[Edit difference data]
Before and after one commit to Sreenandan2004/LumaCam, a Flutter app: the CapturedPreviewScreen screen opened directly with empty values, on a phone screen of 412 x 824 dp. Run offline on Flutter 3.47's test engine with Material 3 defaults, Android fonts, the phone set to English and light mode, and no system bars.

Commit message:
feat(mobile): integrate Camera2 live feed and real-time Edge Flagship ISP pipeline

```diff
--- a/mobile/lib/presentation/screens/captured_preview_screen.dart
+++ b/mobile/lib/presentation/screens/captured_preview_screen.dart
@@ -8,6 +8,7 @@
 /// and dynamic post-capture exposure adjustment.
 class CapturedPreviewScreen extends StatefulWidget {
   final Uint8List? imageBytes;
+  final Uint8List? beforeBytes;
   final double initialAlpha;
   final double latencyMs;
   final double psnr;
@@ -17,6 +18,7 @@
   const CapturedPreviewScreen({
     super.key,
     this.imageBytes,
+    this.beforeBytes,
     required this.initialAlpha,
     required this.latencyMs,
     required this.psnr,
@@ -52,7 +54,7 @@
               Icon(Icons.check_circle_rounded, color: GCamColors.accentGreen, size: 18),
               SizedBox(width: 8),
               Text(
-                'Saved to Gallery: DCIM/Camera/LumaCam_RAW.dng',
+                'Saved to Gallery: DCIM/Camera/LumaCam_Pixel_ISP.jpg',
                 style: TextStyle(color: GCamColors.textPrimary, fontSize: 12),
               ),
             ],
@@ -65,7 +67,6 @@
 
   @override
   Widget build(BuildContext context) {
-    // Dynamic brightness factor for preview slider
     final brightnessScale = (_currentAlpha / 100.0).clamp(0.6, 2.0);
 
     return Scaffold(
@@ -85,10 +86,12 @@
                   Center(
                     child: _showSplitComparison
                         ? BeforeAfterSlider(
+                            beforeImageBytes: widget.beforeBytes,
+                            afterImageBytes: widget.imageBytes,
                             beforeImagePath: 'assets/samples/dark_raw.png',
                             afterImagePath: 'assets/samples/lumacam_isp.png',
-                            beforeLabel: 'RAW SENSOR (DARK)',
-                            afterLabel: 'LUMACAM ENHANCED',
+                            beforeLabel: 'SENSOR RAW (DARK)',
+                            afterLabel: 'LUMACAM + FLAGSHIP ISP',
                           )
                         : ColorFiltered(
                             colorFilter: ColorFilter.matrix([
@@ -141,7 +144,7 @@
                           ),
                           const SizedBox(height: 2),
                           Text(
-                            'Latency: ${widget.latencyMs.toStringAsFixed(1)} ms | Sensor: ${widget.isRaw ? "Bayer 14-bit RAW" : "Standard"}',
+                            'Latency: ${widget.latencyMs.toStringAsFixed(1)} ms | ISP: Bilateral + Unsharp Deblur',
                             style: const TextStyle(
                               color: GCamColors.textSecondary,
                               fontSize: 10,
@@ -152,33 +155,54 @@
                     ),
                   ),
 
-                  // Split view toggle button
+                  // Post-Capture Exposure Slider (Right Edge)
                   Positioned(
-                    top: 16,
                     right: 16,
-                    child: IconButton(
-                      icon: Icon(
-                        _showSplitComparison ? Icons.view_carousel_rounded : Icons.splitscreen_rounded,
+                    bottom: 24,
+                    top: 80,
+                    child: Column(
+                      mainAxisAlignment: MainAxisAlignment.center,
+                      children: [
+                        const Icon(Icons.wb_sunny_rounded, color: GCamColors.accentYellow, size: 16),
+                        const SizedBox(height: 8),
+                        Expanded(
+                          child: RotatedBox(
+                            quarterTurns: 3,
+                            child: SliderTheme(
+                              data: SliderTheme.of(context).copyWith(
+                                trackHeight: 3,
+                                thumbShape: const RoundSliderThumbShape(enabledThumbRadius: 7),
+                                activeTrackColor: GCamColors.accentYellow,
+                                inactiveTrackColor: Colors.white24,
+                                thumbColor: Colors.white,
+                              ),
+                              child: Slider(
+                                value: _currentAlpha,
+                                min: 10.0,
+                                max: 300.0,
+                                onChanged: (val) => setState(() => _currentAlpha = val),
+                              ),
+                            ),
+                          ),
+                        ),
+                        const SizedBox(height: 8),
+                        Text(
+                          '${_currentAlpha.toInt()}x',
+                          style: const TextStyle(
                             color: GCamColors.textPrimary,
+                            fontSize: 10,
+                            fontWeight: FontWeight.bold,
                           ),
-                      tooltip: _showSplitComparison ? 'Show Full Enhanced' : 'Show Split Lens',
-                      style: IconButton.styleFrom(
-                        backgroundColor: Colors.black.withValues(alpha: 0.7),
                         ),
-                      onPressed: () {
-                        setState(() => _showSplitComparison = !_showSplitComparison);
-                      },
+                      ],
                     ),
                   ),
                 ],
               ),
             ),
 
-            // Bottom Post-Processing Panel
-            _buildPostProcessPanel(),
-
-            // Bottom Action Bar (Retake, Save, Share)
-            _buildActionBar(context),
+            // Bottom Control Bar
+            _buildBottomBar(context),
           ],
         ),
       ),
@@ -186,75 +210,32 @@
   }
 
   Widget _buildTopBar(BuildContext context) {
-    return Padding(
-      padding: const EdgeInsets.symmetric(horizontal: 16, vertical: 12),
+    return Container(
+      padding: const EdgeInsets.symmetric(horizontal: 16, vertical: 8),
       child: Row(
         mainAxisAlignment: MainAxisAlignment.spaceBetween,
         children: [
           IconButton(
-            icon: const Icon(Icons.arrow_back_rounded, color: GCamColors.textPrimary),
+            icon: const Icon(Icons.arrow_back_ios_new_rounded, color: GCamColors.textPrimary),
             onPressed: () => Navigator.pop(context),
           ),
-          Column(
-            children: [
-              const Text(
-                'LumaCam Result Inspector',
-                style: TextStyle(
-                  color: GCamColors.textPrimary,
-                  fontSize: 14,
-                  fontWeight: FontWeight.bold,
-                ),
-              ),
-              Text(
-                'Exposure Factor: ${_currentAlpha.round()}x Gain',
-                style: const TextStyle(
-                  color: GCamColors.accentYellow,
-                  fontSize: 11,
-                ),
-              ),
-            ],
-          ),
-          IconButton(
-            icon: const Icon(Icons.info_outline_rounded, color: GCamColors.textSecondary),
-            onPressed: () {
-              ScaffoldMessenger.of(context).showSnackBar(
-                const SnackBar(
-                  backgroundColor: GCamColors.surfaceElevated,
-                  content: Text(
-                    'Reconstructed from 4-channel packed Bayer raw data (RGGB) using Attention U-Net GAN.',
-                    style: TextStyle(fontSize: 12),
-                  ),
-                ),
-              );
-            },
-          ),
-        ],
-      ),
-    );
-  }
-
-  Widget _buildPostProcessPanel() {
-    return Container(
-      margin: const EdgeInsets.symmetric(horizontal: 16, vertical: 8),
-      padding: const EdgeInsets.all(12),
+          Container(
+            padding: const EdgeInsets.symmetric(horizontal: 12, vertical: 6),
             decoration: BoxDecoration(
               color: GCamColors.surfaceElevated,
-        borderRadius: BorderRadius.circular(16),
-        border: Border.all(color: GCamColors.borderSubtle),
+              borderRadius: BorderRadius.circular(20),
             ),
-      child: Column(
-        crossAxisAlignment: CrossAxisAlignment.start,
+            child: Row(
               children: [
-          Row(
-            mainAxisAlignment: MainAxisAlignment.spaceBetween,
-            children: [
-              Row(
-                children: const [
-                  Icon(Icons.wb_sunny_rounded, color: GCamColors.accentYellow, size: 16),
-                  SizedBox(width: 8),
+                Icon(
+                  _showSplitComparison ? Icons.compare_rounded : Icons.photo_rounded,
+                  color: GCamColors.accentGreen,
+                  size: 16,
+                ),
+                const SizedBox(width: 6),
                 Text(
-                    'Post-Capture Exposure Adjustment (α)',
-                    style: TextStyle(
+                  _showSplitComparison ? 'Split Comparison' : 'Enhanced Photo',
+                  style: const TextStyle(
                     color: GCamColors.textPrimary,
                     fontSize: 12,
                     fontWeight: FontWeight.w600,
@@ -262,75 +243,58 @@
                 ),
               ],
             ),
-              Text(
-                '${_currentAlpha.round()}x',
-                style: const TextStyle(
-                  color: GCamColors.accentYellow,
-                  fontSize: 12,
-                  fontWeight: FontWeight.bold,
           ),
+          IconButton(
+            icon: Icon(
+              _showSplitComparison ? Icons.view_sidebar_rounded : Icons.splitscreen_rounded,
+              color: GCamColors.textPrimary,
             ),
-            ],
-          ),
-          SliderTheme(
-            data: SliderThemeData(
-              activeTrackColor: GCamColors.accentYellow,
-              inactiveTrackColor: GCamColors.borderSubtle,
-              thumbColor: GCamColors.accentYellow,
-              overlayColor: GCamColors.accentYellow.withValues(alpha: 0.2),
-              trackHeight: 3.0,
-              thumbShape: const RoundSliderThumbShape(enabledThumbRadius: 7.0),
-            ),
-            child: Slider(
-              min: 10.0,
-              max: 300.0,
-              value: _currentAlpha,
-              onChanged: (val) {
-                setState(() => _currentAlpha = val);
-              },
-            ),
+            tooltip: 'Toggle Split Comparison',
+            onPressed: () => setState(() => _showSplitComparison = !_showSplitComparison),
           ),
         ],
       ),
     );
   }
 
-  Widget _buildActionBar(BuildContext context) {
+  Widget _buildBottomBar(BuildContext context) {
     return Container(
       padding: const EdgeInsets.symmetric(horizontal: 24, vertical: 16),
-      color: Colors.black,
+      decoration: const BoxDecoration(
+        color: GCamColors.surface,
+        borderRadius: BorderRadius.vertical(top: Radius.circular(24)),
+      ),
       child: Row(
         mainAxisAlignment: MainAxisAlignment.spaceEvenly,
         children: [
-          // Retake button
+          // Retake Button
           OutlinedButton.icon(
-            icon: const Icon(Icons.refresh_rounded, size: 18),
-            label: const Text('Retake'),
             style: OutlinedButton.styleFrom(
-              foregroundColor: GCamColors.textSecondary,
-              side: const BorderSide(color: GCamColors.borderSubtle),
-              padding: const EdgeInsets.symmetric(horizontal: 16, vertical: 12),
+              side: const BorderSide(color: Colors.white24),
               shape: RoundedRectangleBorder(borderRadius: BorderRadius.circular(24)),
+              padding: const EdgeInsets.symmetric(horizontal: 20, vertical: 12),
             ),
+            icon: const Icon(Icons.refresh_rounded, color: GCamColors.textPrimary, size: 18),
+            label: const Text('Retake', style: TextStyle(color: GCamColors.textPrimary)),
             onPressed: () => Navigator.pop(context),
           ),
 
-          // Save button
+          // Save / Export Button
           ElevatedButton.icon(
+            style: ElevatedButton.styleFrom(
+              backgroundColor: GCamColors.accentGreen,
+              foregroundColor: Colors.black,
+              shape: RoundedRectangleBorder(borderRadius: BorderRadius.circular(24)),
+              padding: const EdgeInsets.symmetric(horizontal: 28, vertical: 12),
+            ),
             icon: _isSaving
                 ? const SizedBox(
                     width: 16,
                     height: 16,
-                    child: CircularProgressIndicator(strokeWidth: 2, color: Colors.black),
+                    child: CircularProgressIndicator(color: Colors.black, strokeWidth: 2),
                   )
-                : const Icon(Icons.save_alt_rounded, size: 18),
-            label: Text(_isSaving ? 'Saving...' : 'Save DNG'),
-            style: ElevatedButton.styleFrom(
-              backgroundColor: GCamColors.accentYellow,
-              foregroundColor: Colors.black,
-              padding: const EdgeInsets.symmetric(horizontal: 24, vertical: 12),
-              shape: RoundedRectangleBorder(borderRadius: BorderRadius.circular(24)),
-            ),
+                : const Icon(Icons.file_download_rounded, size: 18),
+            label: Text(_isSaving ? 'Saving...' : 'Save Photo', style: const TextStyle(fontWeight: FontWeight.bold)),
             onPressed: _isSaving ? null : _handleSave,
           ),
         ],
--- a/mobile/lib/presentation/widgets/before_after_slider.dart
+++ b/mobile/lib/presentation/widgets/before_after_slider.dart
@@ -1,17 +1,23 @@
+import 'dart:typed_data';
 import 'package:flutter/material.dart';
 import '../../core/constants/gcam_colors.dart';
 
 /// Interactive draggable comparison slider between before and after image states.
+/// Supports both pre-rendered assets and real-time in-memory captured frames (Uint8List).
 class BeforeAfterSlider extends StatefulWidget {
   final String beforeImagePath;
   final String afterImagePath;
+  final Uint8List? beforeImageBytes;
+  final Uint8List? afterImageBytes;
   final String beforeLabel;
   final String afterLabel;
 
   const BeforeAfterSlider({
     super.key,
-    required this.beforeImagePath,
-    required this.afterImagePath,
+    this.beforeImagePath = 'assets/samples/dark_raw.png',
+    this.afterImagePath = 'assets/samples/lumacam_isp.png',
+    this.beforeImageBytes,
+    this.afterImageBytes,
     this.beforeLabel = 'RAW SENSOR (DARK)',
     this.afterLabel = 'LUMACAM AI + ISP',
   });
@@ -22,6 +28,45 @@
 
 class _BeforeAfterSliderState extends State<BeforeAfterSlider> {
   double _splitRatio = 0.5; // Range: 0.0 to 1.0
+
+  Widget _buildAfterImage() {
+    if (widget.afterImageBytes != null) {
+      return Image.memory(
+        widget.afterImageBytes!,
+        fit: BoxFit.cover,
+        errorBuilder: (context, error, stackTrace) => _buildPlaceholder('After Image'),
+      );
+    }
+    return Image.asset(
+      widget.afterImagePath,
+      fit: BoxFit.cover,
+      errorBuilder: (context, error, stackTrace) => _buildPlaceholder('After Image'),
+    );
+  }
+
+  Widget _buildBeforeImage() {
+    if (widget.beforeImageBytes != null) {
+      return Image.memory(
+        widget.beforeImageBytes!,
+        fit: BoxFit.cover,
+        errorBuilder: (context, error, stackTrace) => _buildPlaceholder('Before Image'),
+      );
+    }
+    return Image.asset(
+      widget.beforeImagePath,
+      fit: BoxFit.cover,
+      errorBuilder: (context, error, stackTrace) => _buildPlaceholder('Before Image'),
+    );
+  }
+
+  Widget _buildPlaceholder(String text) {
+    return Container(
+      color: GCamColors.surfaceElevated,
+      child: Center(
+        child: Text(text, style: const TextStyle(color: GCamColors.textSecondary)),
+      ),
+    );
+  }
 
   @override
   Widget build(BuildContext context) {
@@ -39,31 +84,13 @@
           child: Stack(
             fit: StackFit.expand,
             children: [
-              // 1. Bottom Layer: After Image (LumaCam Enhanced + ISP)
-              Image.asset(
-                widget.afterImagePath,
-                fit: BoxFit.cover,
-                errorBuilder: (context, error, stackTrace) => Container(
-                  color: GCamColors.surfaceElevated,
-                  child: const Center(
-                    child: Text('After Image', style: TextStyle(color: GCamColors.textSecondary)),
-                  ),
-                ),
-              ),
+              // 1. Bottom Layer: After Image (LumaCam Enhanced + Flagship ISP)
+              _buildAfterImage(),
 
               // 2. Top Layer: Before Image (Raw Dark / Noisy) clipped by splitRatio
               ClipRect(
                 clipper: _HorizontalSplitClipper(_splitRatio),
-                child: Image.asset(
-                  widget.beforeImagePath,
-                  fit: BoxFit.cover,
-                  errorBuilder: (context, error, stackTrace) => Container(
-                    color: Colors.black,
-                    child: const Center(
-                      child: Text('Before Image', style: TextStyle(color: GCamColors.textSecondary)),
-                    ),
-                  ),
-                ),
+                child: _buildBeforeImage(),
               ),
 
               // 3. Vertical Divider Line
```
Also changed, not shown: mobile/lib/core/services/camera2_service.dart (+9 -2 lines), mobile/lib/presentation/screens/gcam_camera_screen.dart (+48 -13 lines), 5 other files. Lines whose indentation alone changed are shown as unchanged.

# Exercise requirements:
How many lines of the records contain the string "onPressed"? Respond with the number alone.

# Finished exercise:
6